Matthews taps into pure inspiration
WHAT do you get when you combine the talents of Josh Pyke and Megan Washington with an icon of Australian music?
It’s the new album from Wendy Matthews, The Welcome Fire.
Originally from Canada, the Australian-based singer of hits like The Day You Went Away collaborated with Pyke, Washington, Mark Sholtez, Rod McCormack and John Castle, among others, to make her first album of original material in 12 years.
‘‘I’ve always had lots of journals and things with ideas and bits and pieces,’’ says Matthews, who doesn’t read or write music.
‘‘Just taking the time to get together with people to put it together was just something.’’
The result is an album containing songs that Matthews says actually ‘‘terrify’’ her.
‘‘I’ve had to tell myself, if you want to be an artist of any calibre, it’s not about holding things back,’’ she says.
She found some of it incredibly laborious, ‘‘sort of dragging me kicking and screaming’’, but also amazing, particularly in those moments of pure inspiration.
‘‘It’s a fantastic thing, that feeling when something just kind of comes through you rather than from you. You just think, Wow! There’s one or two songs that I’ve written in my entire life that were like that and on this record there was one of them.’’
When prompted which song it is, Matthews laughs, adding she won’t reveal the title. ‘‘I’ll leave it up to you.’’ Of all her music, Matthews says that her favourite songs to sing vary depending on the day and her mood.
‘‘If you want to dance around the house in your underwear vacuuming, then it’s Kiss Like Angels Do. If you want to have a good kind of cleansing cry it’s something like Little Boy or The Day You Went Away.’’
As for whether she ever tires of singing those hits, Matthews says it might sound cliche, but she just doesn’t. It’s more the lead-up to singing them that can be hard.
‘‘(Because) to me music is about inspiration and it’s supposed to well up inside you until you sing out or you cry out,’’ she says.
‘‘Knowing that every single night, no matter how you feel, you’re going to have to get up and do basically the same thing and just find a way to find (the emotion); the thought of it can be a little daunting.’’

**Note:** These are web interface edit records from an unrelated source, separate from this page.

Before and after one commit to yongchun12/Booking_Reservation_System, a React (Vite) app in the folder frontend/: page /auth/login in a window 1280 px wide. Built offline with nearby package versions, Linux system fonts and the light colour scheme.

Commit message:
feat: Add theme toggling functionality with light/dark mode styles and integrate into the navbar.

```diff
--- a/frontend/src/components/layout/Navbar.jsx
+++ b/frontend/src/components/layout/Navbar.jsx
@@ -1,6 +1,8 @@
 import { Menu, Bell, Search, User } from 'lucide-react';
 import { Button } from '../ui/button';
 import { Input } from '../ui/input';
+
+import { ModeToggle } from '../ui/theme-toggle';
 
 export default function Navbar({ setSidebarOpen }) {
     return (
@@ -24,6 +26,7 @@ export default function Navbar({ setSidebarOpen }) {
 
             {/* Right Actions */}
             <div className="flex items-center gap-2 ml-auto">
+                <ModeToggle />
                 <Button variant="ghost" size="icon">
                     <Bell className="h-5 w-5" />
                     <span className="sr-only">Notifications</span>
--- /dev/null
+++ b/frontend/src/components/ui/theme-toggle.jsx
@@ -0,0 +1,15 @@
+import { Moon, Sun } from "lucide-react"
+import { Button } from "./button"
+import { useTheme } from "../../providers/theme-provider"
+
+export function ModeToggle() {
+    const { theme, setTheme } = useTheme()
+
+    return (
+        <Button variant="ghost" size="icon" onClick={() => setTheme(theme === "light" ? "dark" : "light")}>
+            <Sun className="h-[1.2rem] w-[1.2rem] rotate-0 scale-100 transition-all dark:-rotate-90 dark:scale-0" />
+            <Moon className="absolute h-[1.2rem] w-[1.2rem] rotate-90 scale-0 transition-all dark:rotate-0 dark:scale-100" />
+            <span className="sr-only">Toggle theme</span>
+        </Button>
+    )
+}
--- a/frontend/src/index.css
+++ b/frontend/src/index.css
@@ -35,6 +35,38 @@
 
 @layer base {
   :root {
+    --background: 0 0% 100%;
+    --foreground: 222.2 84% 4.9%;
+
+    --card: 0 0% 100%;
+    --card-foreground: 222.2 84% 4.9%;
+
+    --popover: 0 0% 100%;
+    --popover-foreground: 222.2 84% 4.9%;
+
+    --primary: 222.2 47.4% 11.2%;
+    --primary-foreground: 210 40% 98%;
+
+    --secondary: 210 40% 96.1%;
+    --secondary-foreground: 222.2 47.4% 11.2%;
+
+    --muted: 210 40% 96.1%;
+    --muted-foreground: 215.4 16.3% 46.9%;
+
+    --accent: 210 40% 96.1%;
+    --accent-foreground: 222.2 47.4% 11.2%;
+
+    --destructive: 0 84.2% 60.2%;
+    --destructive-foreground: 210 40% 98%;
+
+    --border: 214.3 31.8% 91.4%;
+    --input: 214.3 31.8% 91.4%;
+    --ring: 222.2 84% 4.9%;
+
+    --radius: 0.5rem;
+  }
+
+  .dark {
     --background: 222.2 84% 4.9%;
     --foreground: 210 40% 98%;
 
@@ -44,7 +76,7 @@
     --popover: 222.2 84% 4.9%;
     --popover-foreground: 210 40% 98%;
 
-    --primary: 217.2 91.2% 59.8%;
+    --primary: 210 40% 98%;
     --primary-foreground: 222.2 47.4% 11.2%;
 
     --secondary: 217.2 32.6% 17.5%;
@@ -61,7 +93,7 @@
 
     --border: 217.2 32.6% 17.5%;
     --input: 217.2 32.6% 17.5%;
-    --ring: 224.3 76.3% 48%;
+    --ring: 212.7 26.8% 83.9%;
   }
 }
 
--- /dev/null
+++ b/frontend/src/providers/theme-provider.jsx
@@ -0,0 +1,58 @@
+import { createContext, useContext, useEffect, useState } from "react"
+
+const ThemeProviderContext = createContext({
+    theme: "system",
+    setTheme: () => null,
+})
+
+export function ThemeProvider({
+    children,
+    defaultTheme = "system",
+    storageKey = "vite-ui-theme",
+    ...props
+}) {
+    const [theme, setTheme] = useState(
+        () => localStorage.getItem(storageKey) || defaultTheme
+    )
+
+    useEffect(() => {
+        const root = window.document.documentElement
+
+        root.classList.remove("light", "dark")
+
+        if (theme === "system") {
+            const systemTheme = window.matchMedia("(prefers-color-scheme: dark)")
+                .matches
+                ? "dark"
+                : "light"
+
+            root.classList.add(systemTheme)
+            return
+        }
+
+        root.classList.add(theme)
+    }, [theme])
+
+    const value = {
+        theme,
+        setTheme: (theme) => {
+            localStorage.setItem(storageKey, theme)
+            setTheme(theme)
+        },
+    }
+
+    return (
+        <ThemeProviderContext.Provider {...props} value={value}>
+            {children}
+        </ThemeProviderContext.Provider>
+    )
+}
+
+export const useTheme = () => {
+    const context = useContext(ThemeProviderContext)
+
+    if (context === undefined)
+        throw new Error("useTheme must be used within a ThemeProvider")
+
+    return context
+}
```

But she says once she’s on stage, it just comes to her, and it’s always different from the last time she sang. And in the end, being the voice behind a song like The Day You Went Away is a humbling experience.
‘‘I just feel feel incredibly grateful and fortunate that I’ve sung one of those songs that seems to mean something to everybody,’’ she says.
‘‘Over the years, I’ve had people come up to me and say you know, we played it at my father’s funeral, or when my boyfriend went overseas for six months.’’
Matthews finds that songs and smells are the biggest trigger for transporting people to a specific moment in time.
‘‘And I love that, and when people say things like that to me I realise that I’m not the only one,’’ she says.
– CARIS BIZZACA The Welcome Fire is out now. Josh Pyke plays The Soundlounge tomorrow night.
What’s On, page 30-31
Wendy Matthews has released her first album of new material in 12 years